But changing faces is also not a bad starting point. Where in-group homogeneity prevails, decision-making pathologies abound. And at the risk of poking the “anti-woke” crowd, there’s something to be said for “queering” the national security state.
Seeing things from a different standpoint helps us to perceive contradictions, put seemingly narrow choices in a wider context, and more accurately assess the costs and risks of strategy. We will provide for the national interest more faithfully when our institutions reflect the diversity of our society. And that means racial and gender diversity, yes, but also class diversity and ideological diversity.
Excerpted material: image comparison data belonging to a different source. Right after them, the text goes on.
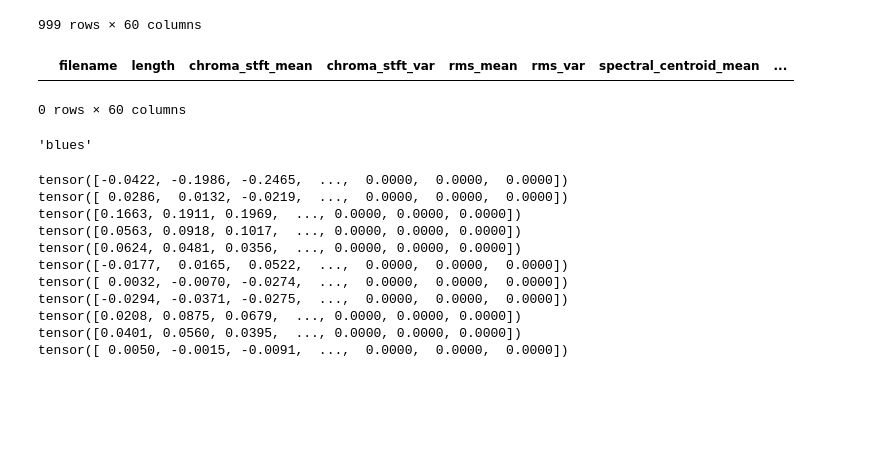
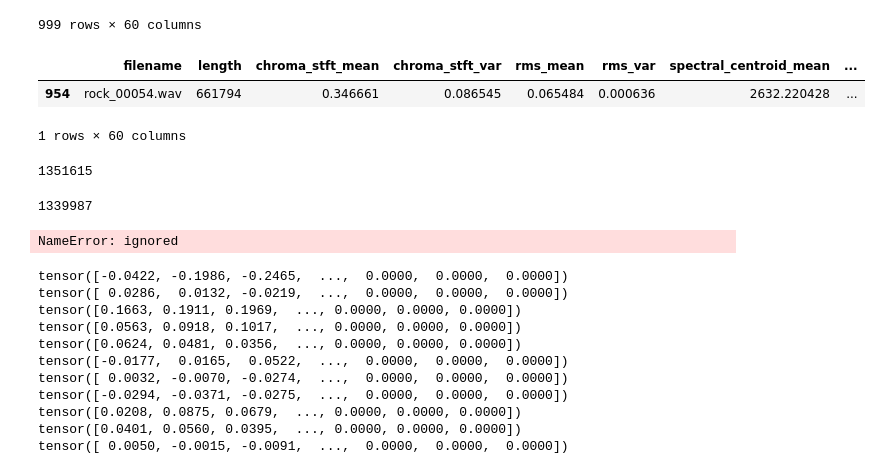
Before and after one commit to b-wesley/song-classification, a Jupyter notebook: song_classification.ipynb, the cells around one changed output. Saved outputs shown, nothing was run; the diff lists cells and outputs as text; code cells hidden in the pictures; blank space fills up the shorter version.

```diff
--- a/song_classification.ipynb
+++ b/song_classification.ipynb
@@ -21,5 +48,7 @@ from tqdm import trange
 # %%
-genres = os.listdir('Data/genres_original/')
+base_path = ""
+
+genres = os.listdir(base_path + 'Data/genres_original/')
 print(genres)
 genre_dict = {genres[i]: i for i in range(len(genres))}
 genre_dict
@@ -59,5 +95,5 @@ three_sec_df
 # %%
-thirty_sec_df = pd.read_csv('Data/features_30_sec.csv')
+thirty_sec_df = pd.read_csv(base_path + 'Data/features_30_sec.csv')
 thirty_sec_df['filename'] = thirty_sec_df['filename'].apply(lambda x: f'{x[:-4].replace(".", "_")}.wav')
 thirty_sec_df = thirty_sec_df.drop([554]) # dropping entry that does not have spectrogram
 thirty_sec_df
@@ -76,10 +112,11 @@ thirty_sec_df
 | 999 | rock_00099.wav | 661794 | 0.358401 | 0.085884 | 0.054454 | 0.000336 | 1609.795082 | ... |
 999 rows × 60 columns
 # %%
-thirty_sec_df.loc[thirty_sec_df['filename'] == 'jazz_00054.wav']
+thirty_sec_df.loc[thirty_sec_df['filename'] == 'rock_00054.wav']
 # %% [output]
 |  | filename | length | chroma_stft_mean | chroma_stft_var | rms_mean | rms_var | spectral_centroid_mean | ... |
+| 954 | rock_00054.wav | 661794 | 0.346661 | 0.086545 | 0.065484 | 0.000636 | 2632.220428 | ... |
-0 rows × 60 columns
+1 rows × 60 columns
 # %%
 # Removing the "." from the middle of file names and replacing with "_" in audio folders to match the spectrogram files and also because it's really stupid to put a . in the middle of a filename
 # Run this only once because otherwise it won't work if you try it again, but probably won't break anything i guess
@@ -88,5 +125,13 @@ for genre in genres:
         #print(song_id[:-4].replace(".", ""))
         os.rename(f'Data/genres_original/{genre}/{song_id}', f'Data/genres_original/{genre}/{song_id[:-4].replace(".", "_")}.wav')
+# %%
+print(np.max([audio[0].size()[1] for audio in audio_val]))
+# %% [output]
+1351615
+# %%
+audio_val[0][0].size()[1]
+# %% [output]
+1339987
 # %%
 class AudioDataset(Dataset):
     def __init__(self, data):
@@ -108,7 +153,7 @@ class AudioDataset(Dataset):
 # %%
 thirty_sec_df.iloc[0]['label']
 # %% [output]
-'blues'
+NameError: ignored
 # %%
 batch_size = 128
 
```
Also changed, not shown: parts of 23 cells of this notebook, 2 other files.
There should be little doubt that US national security policy has become a very wasteful enterprise. For indicators of that we can look at the opportunity cost of defense spending, the blowback incurred when the world reacts adversely to US choices, and the damage democracy itself suffers by waging “all measures short of war” against foreign foes.
That we can persist in the same ways powered by the same problematic ideas may be because we insist on having the same kinds of people stewarding our national phallus weapons. Continuing this way, as I’ve written before, is a path to ruin.
Patriarchy—like all forms of domination—is the author of its own demise. By operating in the world in ways that take security from others in order to provide security for yourself, you inspire future generations to rise up against you.
Maybe that’s why the most terrified, paranoid, aggrieved people in modern society are not its biggest victims but its biggest beneficiaries.
This is a cross-posting at the Un-Diplomatic newsletter.